» **AIM OF THE TASK**:
If a line in the listing contains "form", copy it out whole.

BEGIN DATASET RECORDS

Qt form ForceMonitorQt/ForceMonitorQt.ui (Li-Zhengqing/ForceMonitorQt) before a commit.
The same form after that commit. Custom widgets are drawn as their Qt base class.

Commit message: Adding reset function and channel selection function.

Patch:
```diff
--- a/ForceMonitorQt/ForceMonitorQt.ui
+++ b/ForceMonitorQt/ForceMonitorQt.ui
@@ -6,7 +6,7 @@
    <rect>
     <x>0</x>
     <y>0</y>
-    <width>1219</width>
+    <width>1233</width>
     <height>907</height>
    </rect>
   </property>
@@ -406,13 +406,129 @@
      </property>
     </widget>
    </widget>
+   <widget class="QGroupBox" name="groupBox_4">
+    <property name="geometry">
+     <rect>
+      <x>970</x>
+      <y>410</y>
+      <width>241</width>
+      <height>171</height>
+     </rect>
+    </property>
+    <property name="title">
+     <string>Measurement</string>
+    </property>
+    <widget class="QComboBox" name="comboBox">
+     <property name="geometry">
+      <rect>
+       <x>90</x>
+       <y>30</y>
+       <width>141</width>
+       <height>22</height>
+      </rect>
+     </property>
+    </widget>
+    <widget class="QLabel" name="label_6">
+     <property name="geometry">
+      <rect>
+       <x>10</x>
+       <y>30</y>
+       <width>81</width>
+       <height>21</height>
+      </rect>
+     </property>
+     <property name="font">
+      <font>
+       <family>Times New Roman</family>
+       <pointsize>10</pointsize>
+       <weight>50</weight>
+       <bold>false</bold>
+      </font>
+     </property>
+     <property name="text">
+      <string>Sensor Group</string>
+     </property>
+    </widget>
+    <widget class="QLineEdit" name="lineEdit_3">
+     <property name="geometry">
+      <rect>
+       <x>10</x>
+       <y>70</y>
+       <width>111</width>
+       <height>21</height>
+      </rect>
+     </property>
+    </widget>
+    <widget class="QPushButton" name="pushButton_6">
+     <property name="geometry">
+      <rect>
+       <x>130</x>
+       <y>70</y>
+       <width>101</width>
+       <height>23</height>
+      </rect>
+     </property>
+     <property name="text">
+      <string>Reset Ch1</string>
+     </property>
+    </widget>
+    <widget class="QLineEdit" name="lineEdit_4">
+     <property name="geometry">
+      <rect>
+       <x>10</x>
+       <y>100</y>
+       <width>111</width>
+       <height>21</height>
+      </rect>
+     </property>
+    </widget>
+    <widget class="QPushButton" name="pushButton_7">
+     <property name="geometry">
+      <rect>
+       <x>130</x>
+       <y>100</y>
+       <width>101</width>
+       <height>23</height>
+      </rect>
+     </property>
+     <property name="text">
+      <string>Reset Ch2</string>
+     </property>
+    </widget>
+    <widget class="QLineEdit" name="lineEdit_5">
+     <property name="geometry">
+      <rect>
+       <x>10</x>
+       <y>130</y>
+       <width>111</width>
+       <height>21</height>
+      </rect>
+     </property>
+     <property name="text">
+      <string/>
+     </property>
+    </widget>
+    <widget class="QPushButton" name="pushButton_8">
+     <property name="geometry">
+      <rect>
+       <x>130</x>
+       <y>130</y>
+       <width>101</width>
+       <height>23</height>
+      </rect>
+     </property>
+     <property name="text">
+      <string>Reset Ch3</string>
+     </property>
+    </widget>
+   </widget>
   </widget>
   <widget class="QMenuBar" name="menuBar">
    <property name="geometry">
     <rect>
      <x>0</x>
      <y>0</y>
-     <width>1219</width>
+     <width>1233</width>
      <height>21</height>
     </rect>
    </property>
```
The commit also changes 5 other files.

END DATASET RECORDS

» **RESPONSE TO THE TASK**:
Qt form ForceMonitorQt/ForceMonitorQt.ui (Li-Zhengqing/ForceMonitorQt) before a commit.
The same form after that commit. Custom widgets are drawn as their Qt base class.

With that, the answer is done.